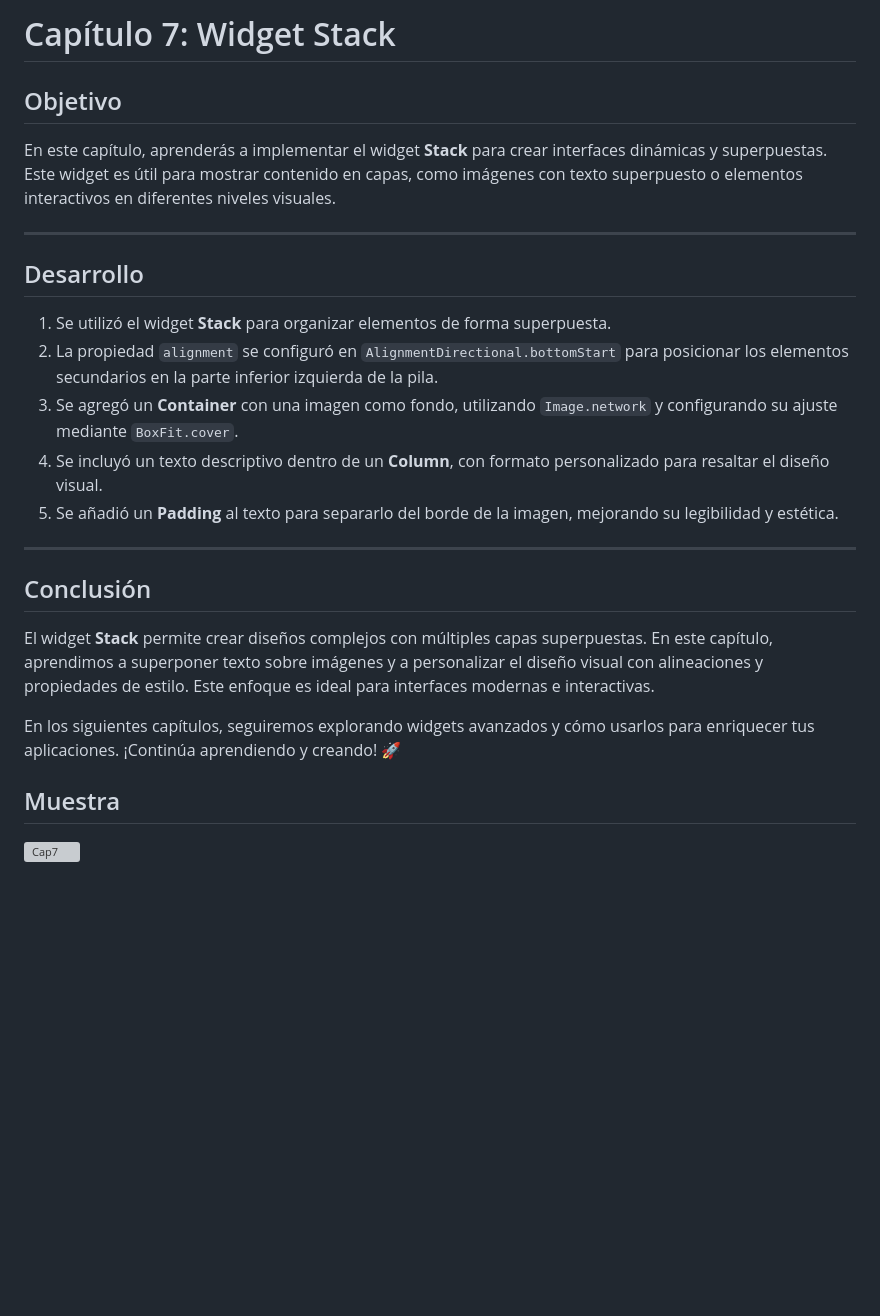
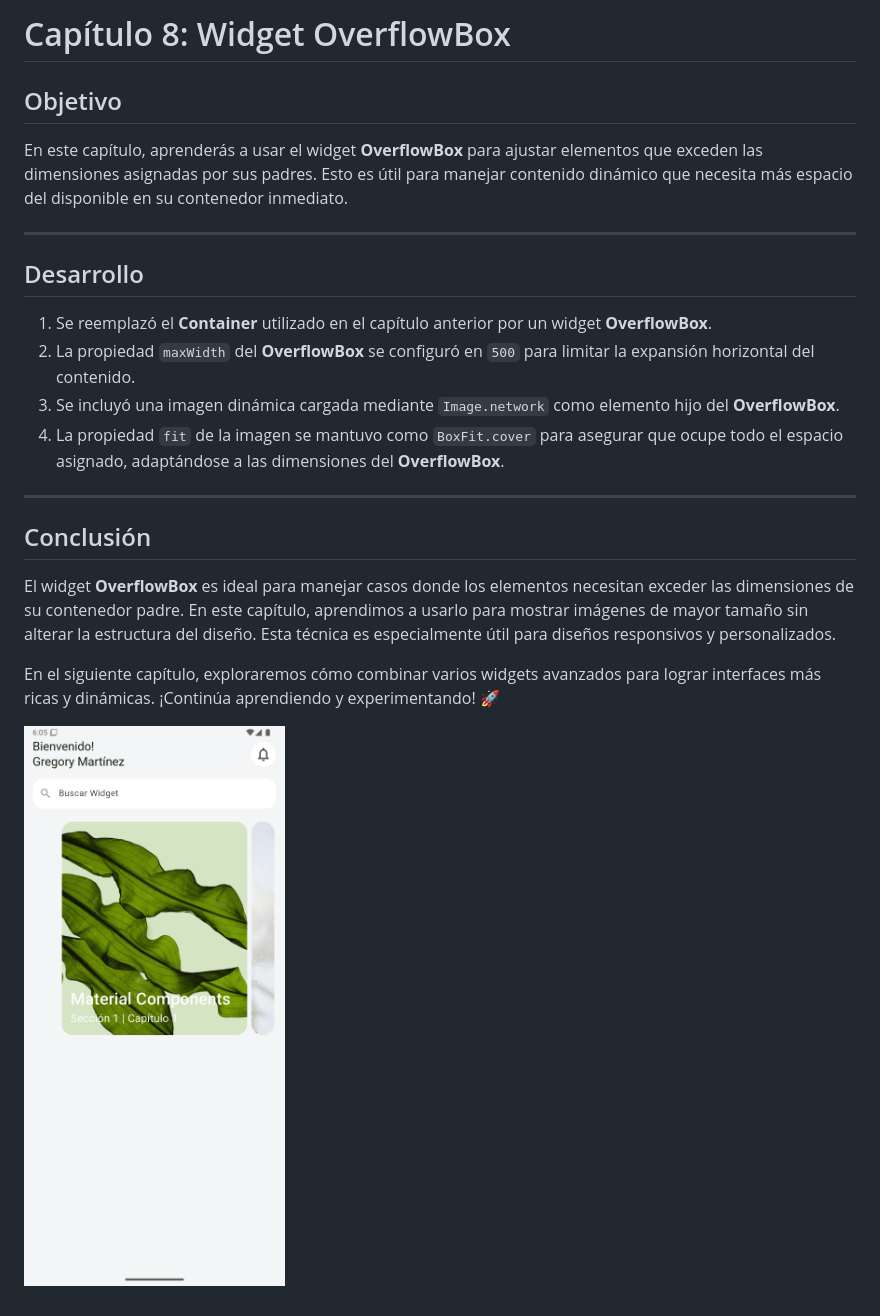
Before and after one commit to IsselCode/Widget-Explorer, a Markdown page: README.md, the part around the change. GitHub-like rendering; pictures changed too: readme_assets/cap8.png (added); blank space fills up the shorter version; grey boxes are pictures that could not be loaded.

Commit message:
Capítulo 8: Widget OverflowBox

```diff
--- a/README.md
+++ b/README.md
@@ -1,27 +1,25 @@
-# Capítulo 7: Widget Stack
+# Capítulo 8: Widget OverflowBox
 
 ## Objetivo
 
-En este capítulo, aprenderás a implementar el widget **Stack** para crear interfaces dinámicas y superpuestas. Este widget es útil para mostrar contenido en capas, como imágenes con texto superpuesto o elementos interactivos en diferentes niveles visuales.
+En este capítulo, aprenderás a usar el widget **OverflowBox** para ajustar elementos que exceden las dimensiones asignadas por sus padres. Esto es útil para manejar contenido dinámico que necesita más espacio del disponible en su contenedor inmediato.
 
 ---
 
 ## Desarrollo
 
-1. Se utilizó el widget **Stack** para organizar elementos de forma superpuesta.
-2. La propiedad `alignment` se configuró en `AlignmentDirectional.bottomStart` para posicionar los elementos secundarios en la parte inferior izquierda de la pila.
-3. Se agregó un **Container** con una imagen como fondo, utilizando `Image.network` y configurando su ajuste mediante `BoxFit.cover`.
-4. Se incluyó un texto descriptivo dentro de un **Column**, con formato personalizado para resaltar el diseño visual.
-5. Se añadió un **Padding** al texto para separarlo del borde de la imagen, mejorando su legibilidad y estética.
+1. Se reemplazó el **Container** utilizado en el capítulo anterior por un widget **OverflowBox**.
+2. La propiedad `maxWidth` del **OverflowBox** se configuró en `500` para limitar la expansión horizontal del contenido.
+3. Se incluyó una imagen dinámica cargada mediante `Image.network` como elemento hijo del **OverflowBox**.
+4. La propiedad `fit` de la imagen se mantuvo como `BoxFit.cover` para asegurar que ocupe todo el espacio asignado, adaptándose a las dimensiones del **OverflowBox**.
 
 ---
 
 ## Conclusión
 
-El widget **Stack** permite crear diseños complejos con múltiples capas superpuestas. En este capítulo, aprendimos a superponer texto sobre imágenes y a personalizar el diseño visual con alineaciones y propiedades de estilo. Este enfoque es ideal para interfaces modernas e interactivas.
+El widget **OverflowBox** es ideal para manejar casos donde los elementos necesitan exceder las dimensiones de su contenedor padre. En este capítulo, aprendimos a usarlo para mostrar imágenes de mayor tamaño sin alterar la estructura del diseño. Esta técnica es especialmente útil para diseños responsivos y personalizados.
 
-En los siguientes capítulos, seguiremos explorando widgets avanzados y cómo usarlos para enriquecer tus aplicaciones. ¡Continúa aprendiendo y creando! 🚀
+En el siguiente capítulo, exploraremos cómo combinar varios widgets avanzados para lograr interfaces más ricas y dinámicas. ¡Continúa aprendiendo y experimentando! 🚀
 
-## Muestra
 
-![Cap7](readme_assets/cap7.png)
+![Cap8](readme_assets/cap8.png)
```
Also changed, not shown: 1 other file.
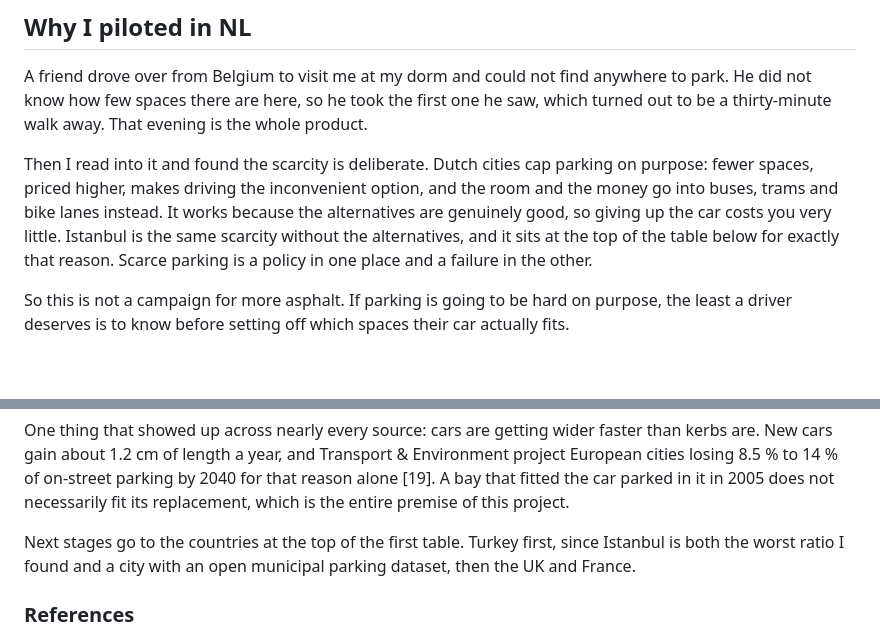
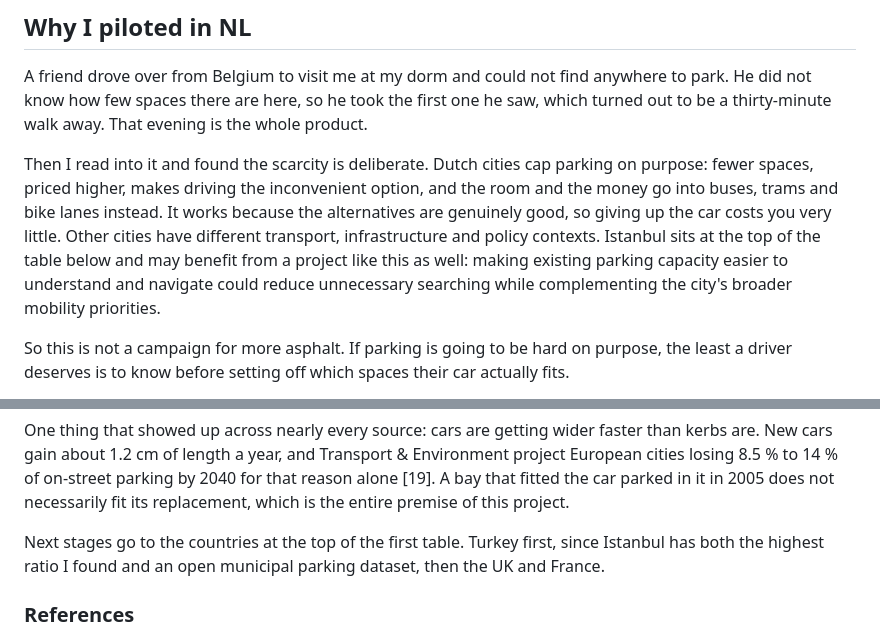
Before and after one commit to Coflazo/CamToParkingSlot, a Markdown page: README.md, 2 parts joined by grey strips. Rendered like a GitHub page; blank space fills up the shorter version.

Commit message:
fixed some mistakes

```diff
--- a/README.md
+++ b/README.md
@@ -468,9 +468,11 @@ which turned out to be a thirty-minute walk away. That evening is the whole prod
 Then I read into it and found the scarcity is deliberate. Dutch cities cap parking on
 purpose: fewer spaces, priced higher, makes driving the inconvenient option, and the room
 and the money go into buses, trams and bike lanes instead. It works because the
-alternatives are genuinely good, so giving up the car costs you very little. Istanbul is
-the same scarcity without the alternatives, and it sits at the top of the table below for
-exactly that reason. Scarce parking is a policy in one place and a failure in the other.
+alternatives are genuinely good, so giving up the car costs you very little. Other cities
+have different transport, infrastructure and policy contexts. Istanbul sits at the top of
+the table below and may benefit from a project like this as well: making existing parking
+capacity easier to understand and navigate could reduce unnecessary searching while
+complementing the city's broader mobility priorities.
 
 So this is not a campaign for more asphalt. If parking is going to be hard on purpose,
 the least a driver deserves is to know before setting off which spaces their car actually
@@ -536,7 +538,7 @@ European cities losing 8.5 % to 14 % of on-street parking by 2040 for that reaso
 replacement, which is the entire premise of this project.
 
 Next stages go to the countries at the top of the first table. Turkey first, since Istanbul
-is both the worst ratio I found and a city with an open municipal parking dataset, then the
+has both the highest ratio I found and an open municipal parking dataset, then the
 UK and France.
 
 ### References
```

== == ==

Among the lines of the preceding data, which ones hold the word "found"? List them.

# Solution for this exercise:
 Then I read into it and found the scarcity is deliberate. Dutch cities cap parking on
-is both the worst ratio I found and a city with an open municipal parking dataset, then the
+has both the highest ratio I found and an open municipal parking dataset, then the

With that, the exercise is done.